TASK STATEMENT
Find every line below with the string "main" and pick it out.

===== RAW DATA =====

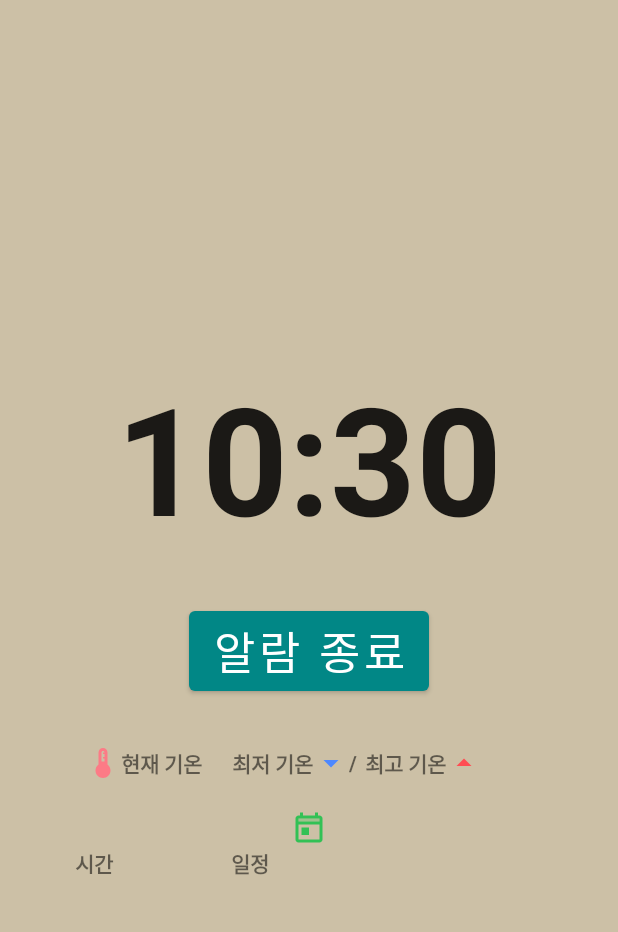
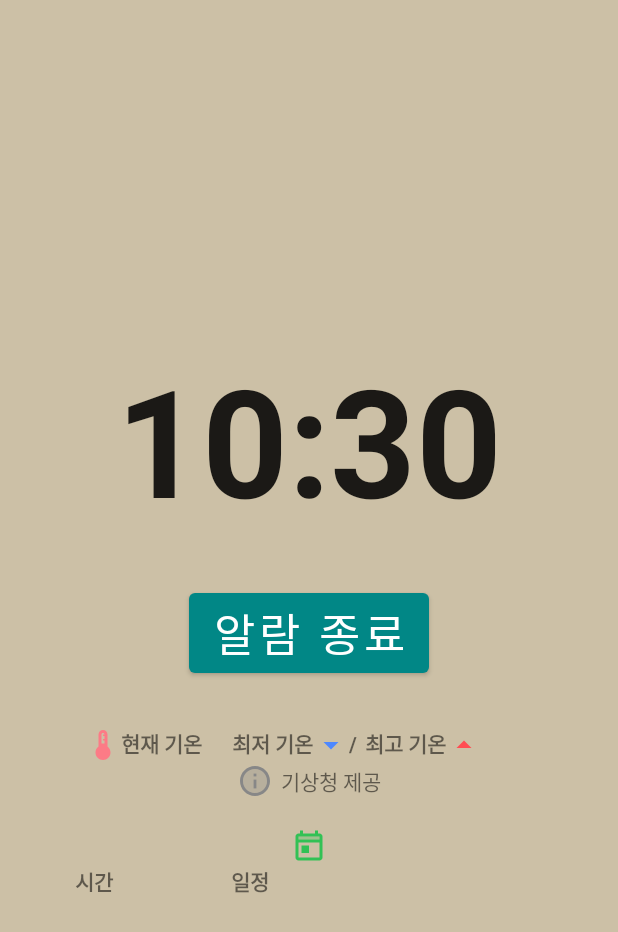
Before and after one commit to zelo0/ReminderAlarm, an Android app: the AlarmRingActivity screen opened directly, with no data from a screen before it, on a phone screen of 412 x 824 dp. Shown: the top 932 px of the screen. Run offline under Robolectric (Android 15) with nearby library versions, the phone set to English and light mode, and no system bars; 5 statements that could not run were skipped.

Commit message:
minor update

```diff
--- a/app/build.gradle
+++ b/app/build.gradle
@@ -9,7 +9,7 @@ android {
     compileSdk 32
 
     defaultConfig {
-        applicationId "com.example.reminderalarm"
+        applicationId "com.mapal.reminderalarm"
         minSdk 26
         targetSdk 32
         versionCode 1
--- a/app/src/main/java/com/example/reminderalarm/fragment/FirstFragment.java
+++ b/app/src/main/java/com/example/reminderalarm/fragment/FirstFragment.java
@@ -193,7 +193,7 @@ public class FirstFragment extends Fragment {
     private void checkBatteryOptimizationPermission() {
         PowerManager powerManager = (PowerManager) getContext().getSystemService(Context.POWER_SERVICE);
         if (!powerManager.isIgnoringBatteryOptimizations(getActivity().getPackageName())) {
-            Toast.makeText(getContext().getApplicationContext(), "화면이 켜져있지 않을 때도 알람을 울리기 위해서는 권한을 허용해주세요", Toast.LENGTH_SHORT).show();
+            Toast.makeText(getContext().getApplicationContext(), "화면이 켜져있지 않을 때도 알람을 울리기 위해서는 권한을 허용해주세요", Toast.LENGTH_LONG).show();
             Intent permissionIntent = new Intent(Settings.ACTION_REQUEST_IGNORE_BATTERY_OPTIMIZATIONS);
             permissionIntent.setData(Uri.parse("package:" + getContext().getPackageName()));
             getActivity().startActivity(permissionIntent);
--- a/app/src/main/java/com/example/reminderalarm/service/AlarmService.java
+++ b/app/src/main/java/com/example/reminderalarm/service/AlarmService.java
@@ -234,7 +234,7 @@ public class AlarmService extends Service implements TextToSpeech.OnInitListener
 
         } else {
             // 위치 정보를 못 가져온 상황
-            Toast.makeText(getApplicationContext(), "위치 정보를 가져오지 못 했습니다", Toast.LENGTH_SHORT).show();
+//            Toast.makeText(getApplicationContext(), "위치 정보를 가져오지 못 했습니다", Toast.LENGTH_SHORT).show();
         }
 
 
@@ -290,7 +290,7 @@ public class AlarmService extends Service implements TextToSpeech.OnInitListener
     @Override
     public void onInit(int status) {
         if (status != TextToSpeech.SUCCESS) {
-            Toast.makeText(getApplicationContext(), "TTS에 문제가 있습니다", Toast.LENGTH_LONG).show();
+//            Toast.makeText(getApplicationContext(), "TTS에 문제가 있습니다", Toast.LENGTH_LONG).show();
             return;
         }
 
--- a/app/src/main/res/drawable-v24/ic_launcher_foreground.xml
+++ /dev/null
@@ -1,30 +0,0 @@
-<vector xmlns:android="http://schemas.android.com/apk/res/android"
-    xmlns:aapt="http://schemas.android.com/aapt"
-    android:width="108dp"
-    android:height="108dp"
-    android:viewportWidth="108"
-    android:viewportHeight="108">
-    <path android:pathData="M31,63.928c0,0 6.4,-11 12.1,-13.1c7.2,-2.6 26,-1.4 26,-1.4l38.1,38.1L107,108.928l-32,-1L31,63.928z">
-        <aapt:attr name="android:fillColor">
-            <gradient
-                android:endX="85.84757"
-                android:endY="92.4963"
-                android:startX="42.9492"
-                android:startY="49.59793"
-                android:type="linear">
-                <item
-                    android:color="#44000000"
-                    android:offset="0.0" />
-                <item
-                    android:color="#00000000"
-                    android:offset="1.0" />
-            </gradient>
-        </aapt:attr>
-    </path>
-    <path
-        android:fillColor="#FFFFFF"
-        android:fillType="nonZero"
-        android:pathData="M65.3,45.828l3.8,-6.6c0.2,-0.4 0.1,-0.9 -0.3,-1.1c-0.4,-0.2 -0.9,-0.1 -1.1,0.3l-3.9,6.7c-6.3,-2.8 -13.4,-2.8 -19.7,0l-3.9,-6.7c-0.2,-0.4 -0.7,-0.5 -1.1,-0.3C38.8,38.328 38.7,38.828 38.9,39.228l3.8,6.6C36.2,49.428 31.7,56.028 31,63.928h46C76.3,56.028 71.8,49.428 65.3,45.828zM43.4,57.328c-0.8,0 -1.5,-0.5 -1.8,-1.2c-0.3,-0.7 -0.1,-1.5 0.4,-2.1c0.5,-0.5 1.4,-0.7 2.1,-0.4c0.7,0.3 1.2,1 1.2,1.8C45.3,56.528 44.5,57.328 43.4,57.328L43.4,57.328zM64.6,57.328c-0.8,0 -1.5,-0.5 -1.8,-1.2s-0.1,-1.5 0.4,-2.1c0.5,-0.5 1.4,-0.7 2.1,-0.4c0.7,0.3 1.2,1 1.2,1.8C66.5,56.528 65.6,57.328 64.6,57.328L64.6,57.328z"
-        android:strokeWidth="1"
-        android:strokeColor="#00000000" />
-</vector>
--- /dev/null
+++ b/app/src/main/res/drawable/ic_twotone_info_24.xml
@@ -0,0 +1,8 @@
+<vector android:height="24dp" android:tint="#878787"
+    android:viewportHeight="24" android:viewportWidth="24"
+    android:width="24dp" xmlns:android="http://schemas.android.com/apk/res/android">
+    <path android:fillAlpha="0.3"
+        android:fillColor="@android:color/white"
+        android:pathData="M12,4c-4.41,0 -8,3.59 -8,8s3.59,8 8,8 8,-3.59 8,-8 -3.59,-8 -8,-8zM13,17h-2v-6h2v6zM13,9h-2L11,7h2v2z" android:strokeAlpha="0.3"/>
+    <path android:fillColor="@android:color/white" android:pathData="M11,7h2v2h-2zM11,11h2v6h-2zM12,2C6.48,2 2,6.48 2,12s4.48,10 10,10 10,-4.48 10,-10S17.52,2 12,2zM12,20c-4.41,0 -8,-3.59 -8,-8s3.59,-8 8,-8 8,3.59 8,8 -3.59,8 -8,8z"/>
+</vector>
--- a/app/src/main/res/layout/fragment_alarm_ring.xml
+++ b/app/src/main/res/layout/fragment_alarm_ring.xml
@@ -16,7 +16,7 @@
             android:id="@+id/clock"
             android:layout_width="match_parent"
             android:layout_height="wrap_content"
-            android:format24Hour="hh:mm"
+            android:format24Hour="HH:mm"
             android:format12Hour="hh:mm"
             android:textAlignment="center"
             android:textSize="100dp"
@@ -32,12 +32,17 @@
             android:text="알람 종료" />
 
         <LinearLayout
+            android:layout_width="match_parent"
+            android:layout_height="wrap_content"
+            android:orientation="vertical"
+            android:gravity="center"
+            >
+
+            <LinearLayout
                 android:layout_width="wrap_content"
                 android:layout_height="wrap_content"
-            android:orientation="horizontal"
-            android:gravity="center"
                 android:layout_marginTop="30dp"
-            >
+                android:orientation="horizontal">
 
                 <ImageView
                     android:id="@+id/imageView2"
@@ -58,11 +63,10 @@
                     android:id="@+id/minTemperature"
                     android:layout_width="wrap_content"
                     android:layout_height="wrap_content"
+                    android:layout_marginLeft="20dp"
                     android:layout_weight="1"
                     android:text="최저 기온"
-                android:layout_marginLeft="20dp"
-                android:textStyle="bold"
-                />
+                    android:textStyle="bold" />
 
                 <ImageView
                     android:id="@+id/imageView4"
@@ -77,18 +81,16 @@
                     android:layout_height="wrap_content"
                     android:layout_weight="1"
                     android:text="/"
-                android:textStyle="bold"
-                />
+                    android:textStyle="bold" />
 
                 <TextView
                     android:id="@+id/maxTemperature"
                     android:layout_width="wrap_content"
                     android:layout_height="wrap_content"
+                    android:layout_marginLeft="5dp"
                     android:layout_weight="1"
                     android:text="최고 기온"
-                android:layout_marginLeft="5dp"
-                android:textStyle="bold"
-                />
+                    android:textStyle="bold" />
 
                 <ImageView
                     android:id="@+id/imageView5"
@@ -101,10 +103,35 @@
                     android:id="@+id/rainImage"
                     android:layout_width="wrap_content"
                     android:layout_height="wrap_content"
+                    android:layout_marginLeft="10dp"
                     android:layout_weight="1"
-                app:srcCompat="@drawable/ic_umbrella"
                     android:visibility="invisible"
-                android:layout_marginLeft="10dp"/>
+                    app:srcCompat="@drawable/ic_umbrella" />
+            </LinearLayout>
+
+            <!-- 기상청 정보 고지 -->
+            <LinearLayout
+                android:layout_width="wrap_content"
+                android:layout_height="wrap_content"
+                android:orientation="horizontal"
+                android:gravity="center">
+
+                <ImageView
+                    android:id="@+id/imageView7"
+                    android:layout_width="wrap_content"
+                    android:layout_height="wrap_content"
+                    android:layout_weight="1"
+                    app:srcCompat="@drawable/ic_twotone_info_24"
+                    android:layout_marginRight="5dp"
+                    />
+
+                <TextView
+                    android:id="@+id/textView3"
+                    android:layout_width="wrap_content"
+                    android:layout_height="wrap_content"
+                    android:layout_weight="1"
+                    android:text="기상청 제공" />
+            </LinearLayout>
         </LinearLayout>
 
 
```
Also changed, not shown: app/src/main/res/drawable/ic_launcher_background.xml (deleted, +0 -170 lines). Lines whose indentation alone changed are shown as unchanged.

=====

RESULT OF THE TASK
--- a/app/src/main/java/com/example/reminderalarm/fragment/FirstFragment.java
+++ b/app/src/main/java/com/example/reminderalarm/fragment/FirstFragment.java
--- a/app/src/main/java/com/example/reminderalarm/service/AlarmService.java
+++ b/app/src/main/java/com/example/reminderalarm/service/AlarmService.java
--- a/app/src/main/res/drawable-v24/ic_launcher_foreground.xml
+++ b/app/src/main/res/drawable/ic_twotone_info_24.xml
--- a/app/src/main/res/layout/fragment_alarm_ring.xml
+++ b/app/src/main/res/layout/fragment_alarm_ring.xml
Also changed, not shown: app/src/main/res/drawable/ic_launcher_background.xml (deleted, +0 -170 lines). Lines whose indentation alone changed are shown as unchanged.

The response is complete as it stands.